--- Supplied material Enclosed Below ---

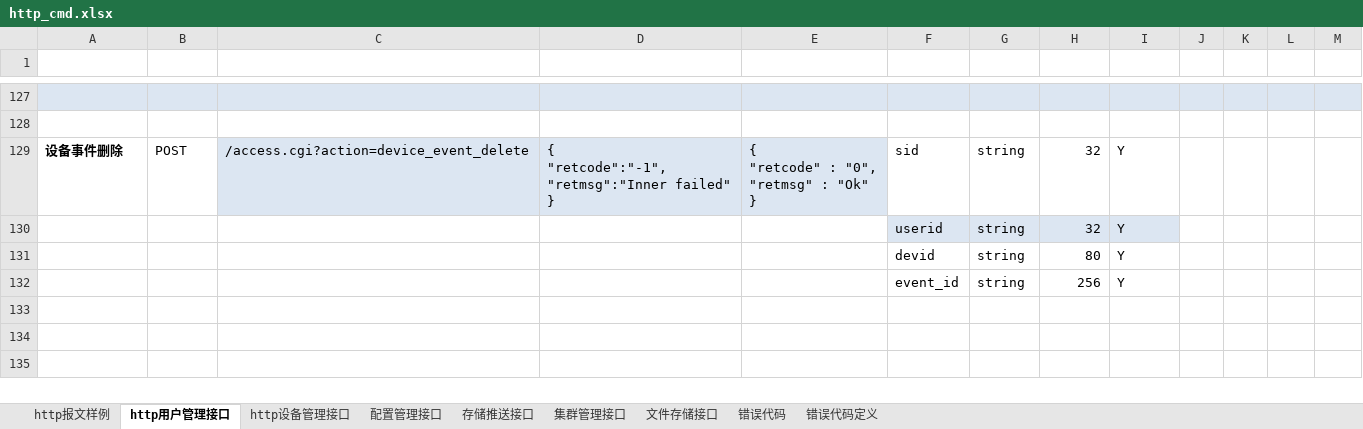
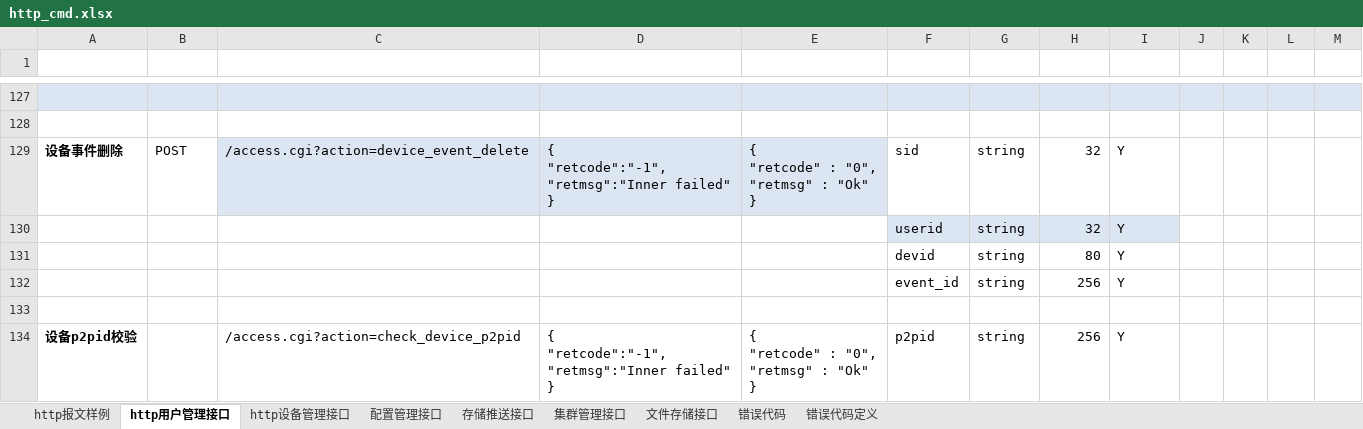
Before and after one commit to GSIL-Monitor/aicode, an Excel workbook: script/http_cmd.xlsx, sheet http用户管理接口, drawn as a sheet; only a part is shown, gaps mark what is left out; values as stored, in another font and other column widths than the file's, no borders; table styles not drawn; ↵ is a line break in a cell; the diff covers the shown part only; the diff names each change by its address in the sheet, - before the commit and + after, or states it on an @@ line.

```diff
--- a/script/http_cmd.xlsx (sheet http用户管理接口)
+++ b/script/http_cmd.xlsx (sheet http用户管理接口)
+row 133: (empty)
+row 134: 设备p2pid校验 |  | /access.cgi?action=check_device_p2pid | { ↵ "retcode":"-1", ↵ "retmsg":"Inner failed" ↵ } | { ↵ "retcode" : "0", ↵ "retmsg" : "Ok" ↵ } | p2pid | string | 256 | Y
```
Also changed, not shown: 1 added row and 2 edited cells elsewhere in this sheet, sheet http设备管理接口, 12 other files.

--- End of Enclosed Supplied material ---

[Work item] After removing the pictures, set down every record above exactly as it stands.

[Result]
Before and after one commit to GSIL-Monitor/aicode, an Excel workbook: script/http_cmd.xlsx, sheet http用户管理接口, drawn as a sheet; only a part is shown, gaps mark what is left out; values as stored, in another font and other column widths than the file's, no borders; table styles not drawn; ↵ is a line break in a cell; the diff covers the shown part only; the diff names each change by its address in the sheet, - before the commit and + after, or states it on an @@ line.

```diff
--- a/script/http_cmd.xlsx (sheet http用户管理接口)
+++ b/script/http_cmd.xlsx (sheet http用户管理接口)
+row 133: (empty)
+row 134: 设备p2pid校验 |  | /access.cgi?action=check_device_p2pid | { ↵ "retcode":"-1", ↵ "retmsg":"Inner failed" ↵ } | { ↵ "retcode" : "0", ↵ "retmsg" : "Ok" ↵ } | p2pid | string | 256 | Y
```
Also changed, not shown: 1 added row and 2 edited cells elsewhere in this sheet, sheet http设备管理接口, 12 other files.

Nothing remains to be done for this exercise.